Money from President Obama's stimulus package has created nearly 400 jobs for Los Angeles County residents, but the state's budget crisis now threatens to throw the newly employed back onto the welfare rolls.
The workers found jobs through a county-administered program announced earlier this year that is slated to use $200 million in stimulus funds and eventually create 10,000 temporary jobs.
If Gov. Arnold Schwarzenegger's proposal to eliminate state welfare-to-work programs is passed by the Legislature, however, the stimulus money -- and the 10,000 jobs -- would evaporate.
"The potential of this program is amazing because we can lift people up, give them good-paying jobs and new skills," said David Sommers, whose boss, county Supervisor Don Knabe, announced the program earlier this year. "But with CalWorks on the table during state budget cuts, everything is put in jeopardy, and we are at a crossroads."
If the CalWorks welfare program is eliminated, welfare recipients would receive cash assistance but not job help. Anticipating that possibility, county officials already are attempting to persuade federal officials to make exceptions to rules so that the program could continue, Sommers said.
"The county is larger than most states, and we are asking the federal government to treat us like a state, circumventing Sacramento," he said. "The feds have the money to help, and we have the means. We can't allow anything to get in the way."
The workers hired through the program are paid $10 an hour for maintenance chores, clerical work and other functions in public, private and nonprofit workplaces.

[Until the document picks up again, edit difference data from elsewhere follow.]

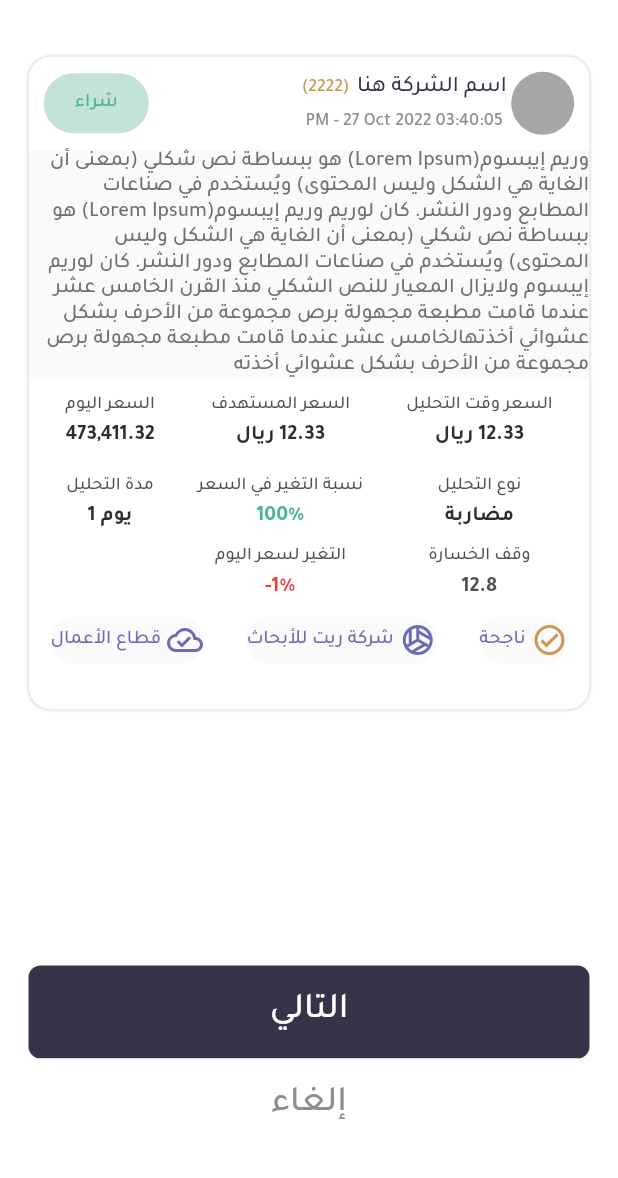
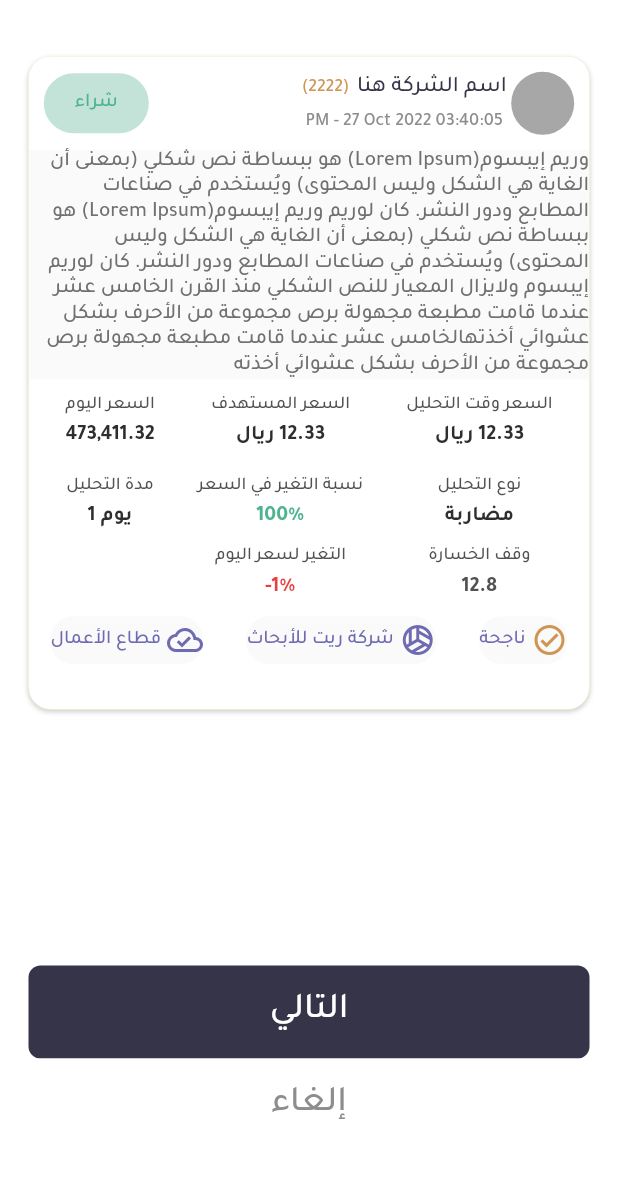
Before and after one commit to Attia-Fouad/nosoh_app, a Flutter app: the ConfirmingRecommendationScreen screen opened directly, on a phone screen of 412 x 824 dp, the part 56-1234 px from its top. Run offline on Flutter 3.47's test engine with Material 2 defaults, Android fonts, the phone set to English and light mode, and no system bars; our stand-ins replace animate_do, bloc, flutter_bloc, flutter_svg, font_awesome_flutter, hexcolor and 3 more; missing offline and left inert: custom_check_box.

```diff
--- a/lib/View/add_recommendation/components/build_confirm_recommendation_item.dart
+++ b/lib/View/add_recommendation/components/build_confirm_recommendation_item.dart
@@ -20,8 +20,8 @@ class BuildConfirmRecommendationItem extends StatelessWidget {
               boxShadow: [
                 BoxShadow(
                   color: Colors.grey.withOpacity(0.5),
-                  blurRadius: 1,
-                  //spreadRadius: 1,
+                  blurRadius: 2,
+                  offset: const Offset(0, 1),
                 ),
               ],
               border: Border.all(
--- a/lib/View/notifications/components/build_notification_item.dart
+++ b/lib/View/notifications/components/build_notification_item.dart
@@ -18,9 +18,9 @@ class BuildNotificationItem extends StatelessWidget {
         color: Colors.white,
         boxShadow: [
           BoxShadow(
-            color: Colors.grey.withOpacity(0.5), // Set the desired shadow color
-            blurRadius: 2, // Set the desired blur radius
-            offset: const Offset(0, 1), // Set the desired offset
+            color: Colors.grey.withOpacity(0.5),
+            blurRadius: 2,
+            offset: const Offset(0, 1),
           ),
         ],
         borderRadius: BorderRadius.circular(15),
--- a/lib/core/app_strings.dart
+++ b/lib/core/app_strings.dart
@@ -105,5 +105,24 @@ abstract class AppStrings {
   static const addRecommendationMessage =
       '* عزيزنا المستخدم، بإمكانك إضافة ونشر تحليلاتك خلال فترة إغلاق السوق السعودي لكنها ستكون خاصة بك فقط';
   static const cancel = 'إلغاء';
+  static const payment = 'الدفع';
+  static const subscriptionDetails = 'تفاصيل الاشتراك';
+  static const analystsOpinionService = 'خدمة اراء المحللين';
+  static const subscriptionPeriod = 'مدة الاشتراك';
+  static const sizMonth = '6 اشهر';
+  static const enterCoupon = 'ادخل رمز الكوبون';
+  static const doNotHaveCode = 'ليس لديك كود؟';
+  static const startDate = 'تاريخ البداية';
+  static const endDate = 'تاريخ النهاية';
+  static const theTotal = 'المجموع';
+  static const discount = 'الخصم';
+  static const taxes = 'الضريبة المضافة (15%)';
+  static const total = 'الإجمالي';
+  static const paymentMethod = 'طريقة الدفع';
+  static const mada = 'مدى';
+  static const masterCard = 'ماستركارد / فيزا';
+  static const policyAndPrivacy = 'الشروط والأحكام وسياسة الخصوصية';
+  static const cancelSubscriptionConditions = 'شروط إلغاء اشتراكك';
+  static const subscribeNow = 'أشترك الان';
   static const con = '';
 }
--- a/lib/core/styles.dart
+++ b/lib/core/styles.dart
@@ -59,6 +59,12 @@ abstract class Styles {
     color: suvaGreyColor,
     fontFamily: myFontMedium,
   );
+  static TextStyle textStyle19Bold = TextStyle(
+    fontSize: 19,
+    fontWeight: FontWeight.bold,
+    color: myColor,
+    fontFamily: myFontBold,
+  );
   static TextStyle textStyle20Medium = TextStyle(
     fontSize: 20,
     fontWeight: FontWeight.w500,
```
Also changed, not shown: lib/View/analysts_list/components/build_analysts_item.dart (+11 -4 lines), lib/View/payment/payment_screen.dart (added, +58 -0 lines).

Federal funds pay 80% of the wages for one year and the employers pay the rest. At the end of the subsidized period, officials hope that many of the workers will be hired permanently by their new employers.
Ana Martinez, who supervises 20 workers at the Los Angeles Regional Foodbank, said her agency would not be able to operate without them.
"Ever since I heard about the problems with CalWorks, I have been glued to the news," Martinez said.
The stimulus-funded program is an expansion of welfare-to-work programs that were in place before the stimulus package, but it offers higher wages and longer terms of government-subsidized pay.
Zoraida Cruz, a 28-year-old single mother, was hired through a CalWorks program last year before the enhanced wages went into effect.
"I had been on and off welfare for years, and this gave me a chance to have the office job I always dreamed about," said Cruz, who has since been hired permanently at a nonprofit organization. "My daughter tells me she wants to grow up to be like me now."
Many of the workers are assigned to the jobs automatically by the Department of Public Social Services, but welfare recipients can also raise their hands for the jobs by visiting their case managers or contacting the South Bay Workforce Investment Board, the contractor operating the program.
Information for job applicants or employers interested in hiring the subsidized workers is available at employment stimulus.org.
Meanwhile, stimulus money is helping to fund other county programs as well.
Medicaid and foster care systems are expecting an additional $442 million between now and next year because of new funding formulas, and $32 million more will go to county road projects. An $81.5-million grant will benefit efforts to prevent homelessness, as well as community development programs.
About $9 million will fund construction at the Compton airport, and individual food stamp benefits have increased by 13.6%.